A REPORT TO DETERMINE THE BENEFITS OF A GOOD STAFF WELFARE SYSTEM BY MARK ROSS 21ST October 2012 CONTENTS Introduction1 Executive Summary1 Staff welfare and organisational objectives1 Process for assessing staff welfare2 Actions to be taken2 Communicating responsibilities for staff welfare3 Recording and maintaining staff welfare systems4 Conclusion4 Bibliography4 i 1. INTRODUCTION 1. 1 This report has been asked for by my manager to determine the benefits to the company of good and well integrated staff welfare system.
Recent statistics produced by the companies Human Resources department show that the levels of sickness and absenteeism are unacceptably high. 2. EXECUTIVE SUMMARY 2. 1 This Report considers 5 main objectives: Discuss the relationship between staff welfare and organisational objectives. Explain the process for assessing staff welfare. Identify the actions to be taken by the manager in dealing with a staff welfare Issue. Describe how to communicate responsibilities for staff welfare to then team. Discuss records that may be maintained to demonstrate that staff welfare is supported. . Discuss the relationship between staff welfare and organisational objectives. The relationship between staff welfare and organisational objectives can be can be a bit of a balancing act but there are many basic requirements we all expect when we go to work: Safe working conditions / work environment (risk assessments carried out) Safety from any kind of harassment e. g. bullying, sexual, racial. Good employee relations with people being treated with dignity and respect. Equal opportunities. Adequate induction into the company and ongoing training.
Some of these process’s come at a cost and given the current economic downturn many companies may want try and make cutbacks in certain areas namely ongoing training which can be expensive. If we are able to show our staff that we really care about there interests and personnel development it has been shown in studies to increase the overall feeling of well-being in the work place, this is proven to increase productivity and reduce rates of sickness and absenteeism which in-turn leads to a positive effect on bottom line profits. A study by Dr Kerstin Alfes of Kingston University Business School found that:

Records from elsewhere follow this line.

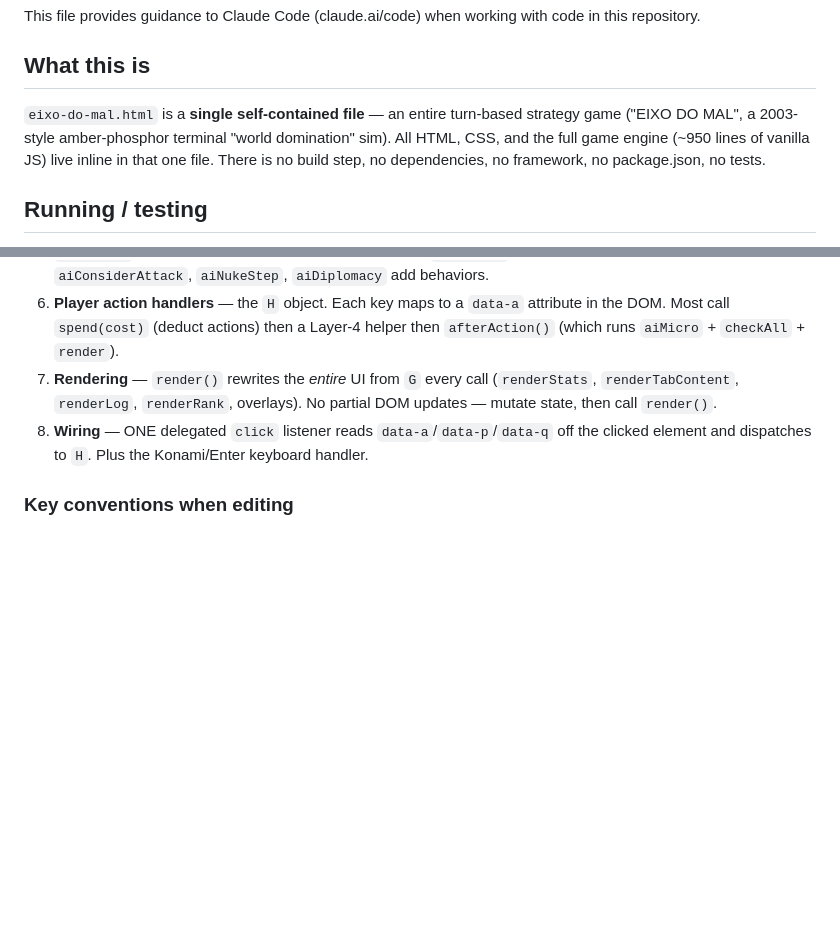
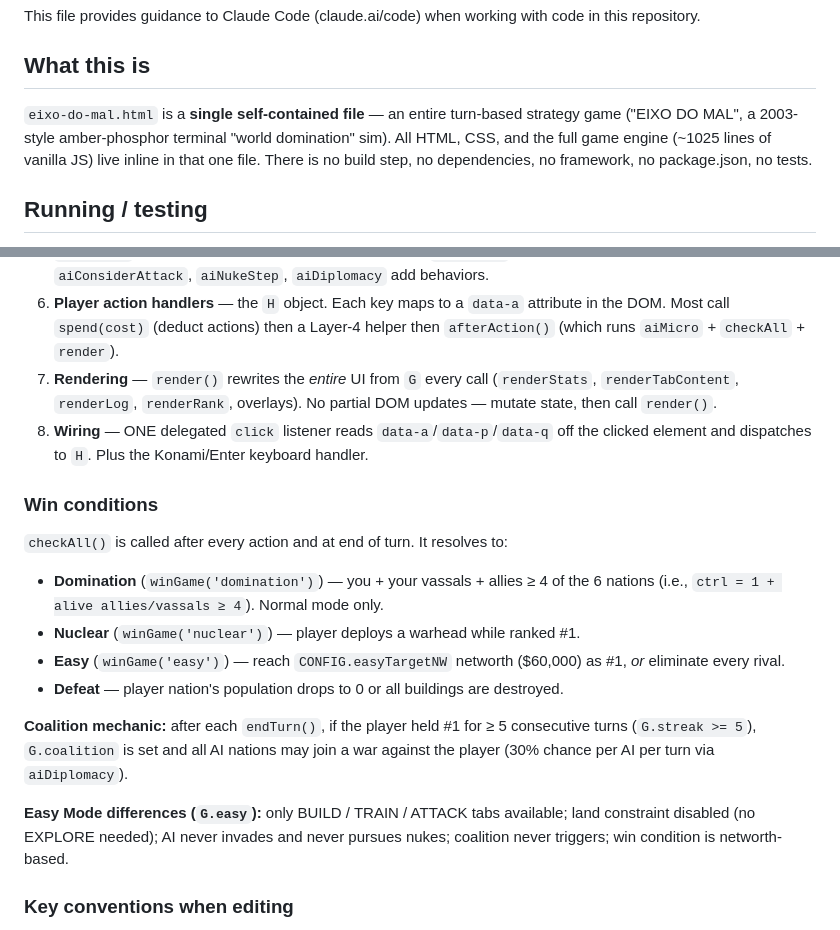
Before and after one commit to dennyscottjupiter-spec/eixo-do-mal, a Markdown page: CLAUDE.md, 2 parts joined by grey strips. GitHub-like rendering; blank space fills up the shorter version.

Commit message:
Update CLAUDE.md: fix stale line count, add win conditions + coalition + Easy Mode architecture
Co-Authored-By: Claude Sonnet 4.6 <noreply@anthropic.com>

```diff
--- a/CLAUDE.md
+++ b/CLAUDE.md
@@ -4,7 +4,7 @@ This file provides guidance to Claude Code (claude.ai/code) when working with co
 
 ## What this is
 
-`eixo-do-mal.html` is a **single self-contained file** — an entire turn-based strategy game ("EIXO DO MAL", a 2003-style amber-phosphor terminal "world domination" sim). All HTML, CSS, and the full game engine (~950 lines of vanilla JS) live inline in that one file. There is no build step, no dependencies, no framework, no package.json, no tests.
+`eixo-do-mal.html` is a **single self-contained file** — an entire turn-based strategy game ("EIXO DO MAL", a 2003-style amber-phosphor terminal "world domination" sim). All HTML, CSS, and the full game engine (~1025 lines of vanilla JS) live inline in that one file. There is no build step, no dependencies, no framework, no package.json, no tests.
 
 ## Running / testing
 
@@ -26,6 +26,19 @@ The `<script>` is organized into 8 explicitly-commented layers. Read them top-to
 7. **Rendering** — `render()` rewrites the *entire* UI from `G` every call (`renderStats`, `renderTabContent`, `renderLog`, `renderRank`, overlays). No partial DOM updates — mutate state, then call `render()`.
 8. **Wiring** — ONE delegated `click` listener reads `data-a`/`data-p`/`data-q` off the clicked element and dispatches to `H`. Plus the Konami/Enter keyboard handler.
 
+### Win conditions
+
+`checkAll()` is called after every action and at end of turn. It resolves to:
+
+- **Domination** (`winGame('domination')`) — you + your vassals + allies ≥ 4 of the 6 nations (i.e., `ctrl = 1 + alive allies/vassals ≥ 4`). Normal mode only.
+- **Nuclear** (`winGame('nuclear')`) — player deploys a warhead while ranked #1.
+- **Easy** (`winGame('easy')`) — reach `CONFIG.easyTargetNW` networth ($60,000) as #1, *or* eliminate every rival.
+- **Defeat** — player nation's population drops to 0 or all buildings are destroyed.
+
+**Coalition mechanic:** after each `endTurn()`, if the player held #1 for ≥ 5 consecutive turns (`G.streak >= 5`), `G.coalition` is set and all AI nations may join a war against the player (30% chance per AI per turn via `aiDiplomacy`).
+
+**Easy Mode differences (`G.easy`):** only BUILD / TRAIN / ATTACK tabs available; land constraint disabled (no EXPLORE needed); AI never invades and never pursues nukes; coalition never triggers; win condition is networth-based.
+
 ### Key conventions when editing
 
 - **State → render, never DOM-first.** To change what's shown, mutate `G` then call `render()`. Never hand-patch DOM nodes.
```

Keeping staff happy might not be a high priority for employers in the economic downturn. But a report from Kingston University argues that a contented workforce can help an organisation to succeed and can even make the difference between whether or not a struggling company survives the recession. 1 4. Explain the process for assessing staff welfare. The process for assessing staff welfare can be achieved in several ways, all are based on an open and honest flow of communication from front-line staff up the chain of command using well defined process’s.
Making the chain of command clear is also very important so staff know the correct approach to take and who to contact with any given issue/grievance. Here are some of the methods we currently have in place to assess staff welfare: Surveys / Questionnaires. Suggestion Box’s (Anonymous). Regular performance reviews / appraisals. Near-miss and accident reporting. Back to work interviews. All these process’s are based on getting an understanding of how the workforce feel at work and improvements that may be needed to make things run smoother. One process our company hasn’t yet developed fully is a workplace counselling scheme.
This concept originated in the USA and looks at staff welfare not only in the work place but outside it too, it recognises that many problems affecting productivity and welfare are not only work related. This counselling must be confidential and empathetic to the personal needs on the individual employee. 5. Identify the actions to be taken by the manager in dealing with a staff welfare issue. A manager may deal with staff welfare issues in the following ways, closely assessing the information gathered during the processing of a staff welfare issue and also looking into other relevant information is one of the most important step.
We need to get to the bottom of the issue and take a balanced view on all the concerns raised. Actions to be taken: Following of policies and procedures that are in place. Meetings with those concerned with the specific staff welfare issue. Close assessment of information gathered. These actions should lead to a good overall picture of the staff welfare issue and allow use to take the correct approach in rectifying or putting controlling measures in place to minimize the issue. Often policies and procedures may need to be updated to incorporate things we have learnt from individual issues.
This can be seen to be good management tool also as it shows our employees that as a company we are always open to continual improvement. 2 6. Describe how to communicate responsibilities for staff welfare to the team. Staff welfare responsibilities can be communicated to staff via newsletters regular meeting appraisals Notice boards eg last accident/near miss currently our company collects data on accident reports/nears misses but it only used as a tool to pass onto higher management and isn’t made freely available to staff, In previous jobs this information has been made public knowledge and published on notice board.
I feel this can be used as a good tool to show that we’re striving to reduce these figures, the same approach could also be taken with sickness and absenteeism. Publishing information such as days lost due to sickness and cost to the company in having to pay for overtime to cover time could show how important we take this issue. 7. Discuss records that may be maintained to demonstrate that staff welfare is supported. There are several ways in which records can be maintained to support staff welfare such as 8. Conclusion 9. Bibliography http://www. kingston. ac. uk/pressoffice/news/59/26-01-2010-a-happy-workforce-is-good-for-business. html